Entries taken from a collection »

+ + + + +

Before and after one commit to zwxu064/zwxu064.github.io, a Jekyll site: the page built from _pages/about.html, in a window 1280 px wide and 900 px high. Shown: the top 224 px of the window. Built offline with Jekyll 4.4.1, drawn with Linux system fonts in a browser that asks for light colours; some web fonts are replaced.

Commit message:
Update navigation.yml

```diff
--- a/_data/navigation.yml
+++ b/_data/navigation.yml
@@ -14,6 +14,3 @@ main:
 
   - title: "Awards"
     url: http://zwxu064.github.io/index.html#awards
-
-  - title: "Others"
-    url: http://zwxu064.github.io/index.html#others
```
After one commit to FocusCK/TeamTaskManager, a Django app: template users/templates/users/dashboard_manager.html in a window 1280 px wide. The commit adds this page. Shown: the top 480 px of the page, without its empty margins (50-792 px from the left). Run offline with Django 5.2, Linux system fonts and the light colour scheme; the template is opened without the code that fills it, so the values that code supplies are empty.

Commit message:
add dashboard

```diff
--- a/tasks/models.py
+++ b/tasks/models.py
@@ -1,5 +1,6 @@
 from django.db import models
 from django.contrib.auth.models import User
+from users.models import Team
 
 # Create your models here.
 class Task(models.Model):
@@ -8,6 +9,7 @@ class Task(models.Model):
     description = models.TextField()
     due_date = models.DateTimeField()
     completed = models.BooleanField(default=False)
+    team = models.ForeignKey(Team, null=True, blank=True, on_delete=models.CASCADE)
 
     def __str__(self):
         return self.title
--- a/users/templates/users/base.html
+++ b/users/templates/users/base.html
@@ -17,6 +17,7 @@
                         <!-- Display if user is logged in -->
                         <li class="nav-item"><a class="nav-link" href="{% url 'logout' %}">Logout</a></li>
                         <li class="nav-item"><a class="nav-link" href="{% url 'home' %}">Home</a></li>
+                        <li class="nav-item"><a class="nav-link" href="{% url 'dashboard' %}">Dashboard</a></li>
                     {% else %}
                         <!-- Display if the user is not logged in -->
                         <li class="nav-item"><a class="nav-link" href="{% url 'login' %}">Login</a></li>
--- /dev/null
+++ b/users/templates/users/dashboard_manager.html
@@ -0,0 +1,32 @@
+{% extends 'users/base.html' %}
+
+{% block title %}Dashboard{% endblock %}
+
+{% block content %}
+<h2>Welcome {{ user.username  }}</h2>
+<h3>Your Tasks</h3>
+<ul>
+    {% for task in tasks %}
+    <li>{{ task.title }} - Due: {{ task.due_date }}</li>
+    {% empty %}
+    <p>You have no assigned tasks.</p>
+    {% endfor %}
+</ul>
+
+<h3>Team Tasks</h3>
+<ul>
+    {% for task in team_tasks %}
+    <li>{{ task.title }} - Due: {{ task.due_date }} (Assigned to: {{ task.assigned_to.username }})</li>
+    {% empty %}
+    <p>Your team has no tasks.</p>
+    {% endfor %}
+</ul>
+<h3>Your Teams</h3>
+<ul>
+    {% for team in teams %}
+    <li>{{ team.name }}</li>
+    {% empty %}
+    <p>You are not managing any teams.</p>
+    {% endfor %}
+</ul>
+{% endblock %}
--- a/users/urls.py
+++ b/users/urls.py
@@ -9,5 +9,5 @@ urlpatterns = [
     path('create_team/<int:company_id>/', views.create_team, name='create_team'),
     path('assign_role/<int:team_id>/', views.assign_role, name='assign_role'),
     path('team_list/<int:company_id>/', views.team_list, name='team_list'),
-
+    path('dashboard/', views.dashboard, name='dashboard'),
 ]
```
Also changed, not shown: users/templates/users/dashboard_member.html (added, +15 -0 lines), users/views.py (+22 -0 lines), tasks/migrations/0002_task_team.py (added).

+ + + + +

What to do »
Your response must repeat the entries above exactly, in full.

Written answer »
Before and after one commit to zwxu064/zwxu064.github.io, a Jekyll site: the page built from _pages/about.html, in a window 1280 px wide and 900 px high. Shown: the top 224 px of the window. Built offline with Jekyll 4.4.1, drawn with Linux system fonts in a browser that asks for light colours; some web fonts are replaced.

Commit message:
Update navigation.yml

```diff
--- a/_data/navigation.yml
+++ b/_data/navigation.yml
@@ -14,6 +14,3 @@ main:
 
   - title: "Awards"
     url: http://zwxu064.github.io/index.html#awards
-
-  - title: "Others"
-    url: http://zwxu064.github.io/index.html#others
```
After one commit to FocusCK/TeamTaskManager, a Django app: template users/templates/users/dashboard_manager.html in a window 1280 px wide. The commit adds this page. Shown: the top 480 px of the page, without its empty margins (50-792 px from the left). Run offline with Django 5.2, Linux system fonts and the light colour scheme; the template is opened without the code that fills it, so the values that code supplies are empty.

Commit message:
add dashboard

```diff
--- a/tasks/models.py
+++ b/tasks/models.py
@@ -1,5 +1,6 @@
 from django.db import models
 from django.contrib.auth.models import User
+from users.models import Team
 
 # Create your models here.
 class Task(models.Model):
@@ -8,6 +9,7 @@ class Task(models.Model):
     description = models.TextField()
     due_date = models.DateTimeField()
     completed = models.BooleanField(default=False)
+    team = models.ForeignKey(Team, null=True, blank=True, on_delete=models.CASCADE)
 
     def __str__(self):
         return self.title
--- a/users/templates/users/base.html
+++ b/users/templates/users/base.html
@@ -17,6 +17,7 @@
                         <!-- Display if user is logged in -->
                         <li class="nav-item"><a class="nav-link" href="{% url 'logout' %}">Logout</a></li>
                         <li class="nav-item"><a class="nav-link" href="{% url 'home' %}">Home</a></li>
+                        <li class="nav-item"><a class="nav-link" href="{% url 'dashboard' %}">Dashboard</a></li>
                     {% else %}
                         <!-- Display if the user is not logged in -->
                         <li class="nav-item"><a class="nav-link" href="{% url 'login' %}">Login</a></li>
--- /dev/null
+++ b/users/templates/users/dashboard_manager.html
@@ -0,0 +1,32 @@
+{% extends 'users/base.html' %}
+
+{% block title %}Dashboard{% endblock %}
+
+{% block content %}
+<h2>Welcome {{ user.username  }}</h2>
+<h3>Your Tasks</h3>
+<ul>
+    {% for task in tasks %}
+    <li>{{ task.title }} - Due: {{ task.due_date }}</li>
+    {% empty %}
+    <p>You have no assigned tasks.</p>
+    {% endfor %}
+</ul>
+
+<h3>Team Tasks</h3>
+<ul>
+    {% for task in team_tasks %}
+    <li>{{ task.title }} - Due: {{ task.due_date }} (Assigned to: {{ task.assigned_to.username }})</li>
+    {% empty %}
+    <p>Your team has no tasks.</p>
+    {% endfor %}
+</ul>
+<h3>Your Teams</h3>
+<ul>
+    {% for team in teams %}
+    <li>{{ team.name }}</li>
+    {% empty %}
+    <p>You are not managing any teams.</p>
+    {% endfor %}
+</ul>
+{% endblock %}
--- a/users/urls.py
+++ b/users/urls.py
@@ -9,5 +9,5 @@ urlpatterns = [
     path('create_team/<int:company_id>/', views.create_team, name='create_team'),
     path('assign_role/<int:team_id>/', views.assign_role, name='assign_role'),
     path('team_list/<int:company_id>/', views.team_list, name='team_list'),
-
+    path('dashboard/', views.dashboard, name='dashboard'),
 ]
```
Also changed, not shown: users/templates/users/dashboard_member.html (added, +15 -0 lines), users/views.py (+22 -0 lines), tasks/migrations/0002_task_team.py (added).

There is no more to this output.